Had a bit of a play in some mud today. I kept my street tyre pressures, partly because I was feeling lazy, but the others dropped theirs by varying amounts. Turned out we all got through okay but it prompted me to dig out and post this diagram showing the effect of lowering tyre pressures. This one was stolen from a Mickey Thompson brochure, as if you can't tell from the "Baja Claw" tread pattern. When you look at a part-deflated tyre, it seems from the "bulge" that the extra contact area is lateral, but the diagram shows that the big footprint gain is in added fore and aft contact.
Tyre pressures between 16 and 28psi are often recommended for mud, although some drivers go much lower when using tubes and/or beadlockers. On the other hand, you may not even need to lower pressures. The most suitable pressure depends very much on the type of mud, the steepness of slope and what sort of base lurks under the mud. That's both my experience and what the Mickey Thompson brochure says. If it's thick mud, with a loose, deep base, lower pressures and less wheelspin with some decent momentum may get you through best.
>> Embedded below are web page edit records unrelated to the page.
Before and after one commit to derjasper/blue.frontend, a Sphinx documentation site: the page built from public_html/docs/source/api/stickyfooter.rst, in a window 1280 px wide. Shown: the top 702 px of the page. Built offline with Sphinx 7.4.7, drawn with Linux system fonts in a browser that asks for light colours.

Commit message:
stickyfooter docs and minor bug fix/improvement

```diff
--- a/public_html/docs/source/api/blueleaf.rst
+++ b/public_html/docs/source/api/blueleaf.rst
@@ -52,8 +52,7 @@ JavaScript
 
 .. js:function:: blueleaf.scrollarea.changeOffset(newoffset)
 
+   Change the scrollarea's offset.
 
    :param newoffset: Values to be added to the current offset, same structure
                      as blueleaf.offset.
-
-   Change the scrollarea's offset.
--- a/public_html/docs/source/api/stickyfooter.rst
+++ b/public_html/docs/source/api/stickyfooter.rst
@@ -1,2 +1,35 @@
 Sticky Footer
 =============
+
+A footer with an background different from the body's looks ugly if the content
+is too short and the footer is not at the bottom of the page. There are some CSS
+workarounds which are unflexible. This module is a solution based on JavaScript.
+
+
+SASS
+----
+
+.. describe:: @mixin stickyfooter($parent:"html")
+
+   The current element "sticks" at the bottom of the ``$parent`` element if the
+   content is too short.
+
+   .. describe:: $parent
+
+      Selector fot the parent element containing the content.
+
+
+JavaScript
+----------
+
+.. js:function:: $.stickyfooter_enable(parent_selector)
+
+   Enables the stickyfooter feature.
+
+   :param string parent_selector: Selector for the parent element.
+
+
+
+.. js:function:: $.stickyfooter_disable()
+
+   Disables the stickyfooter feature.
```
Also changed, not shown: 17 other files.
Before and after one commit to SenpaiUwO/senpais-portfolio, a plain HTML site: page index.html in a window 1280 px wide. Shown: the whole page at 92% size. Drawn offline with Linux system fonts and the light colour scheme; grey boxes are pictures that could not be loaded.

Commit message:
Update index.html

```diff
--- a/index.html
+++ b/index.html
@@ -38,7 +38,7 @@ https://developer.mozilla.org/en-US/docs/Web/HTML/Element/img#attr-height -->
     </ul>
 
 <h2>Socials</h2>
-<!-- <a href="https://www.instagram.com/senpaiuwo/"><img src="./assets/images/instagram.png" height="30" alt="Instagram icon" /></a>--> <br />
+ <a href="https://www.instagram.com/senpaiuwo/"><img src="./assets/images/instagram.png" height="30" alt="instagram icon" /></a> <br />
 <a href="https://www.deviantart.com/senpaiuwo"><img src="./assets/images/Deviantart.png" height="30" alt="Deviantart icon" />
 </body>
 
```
If the mud is watery with a solid base, you can maintain higher pressures, maintaining momentum without going fast enough to either lose control, hit something or wreck the track. Higher pressures will be required when carrying heavy loads.
Politically correct disclaimer: Remember, whenever you reduce pressures, re-inflate as soon as you drive back to the road.
Here's another take on tyre footprints, this one from Andy Cockroft's book, 4WD North Island: 102 Off Road Adventures (Shoal Bay Press, 2002).Effect of tyre pressure on length of footprint. (Measurements taken from Land Rover Series IIa with Dunlop Mud Rovers fitted.)
1. Over-inflated to 35psi, Reduces the footprint to 7.5 inches (-6.25%)
2. Normal inflation of 25psi. Footprint measures 8x8 inches.
3. Halving pressure to 12psi increases length of footprint to 11.5 inches (+43.75%).
4. Halving again to 6psi increases footprint to 15 inches (+87.5%).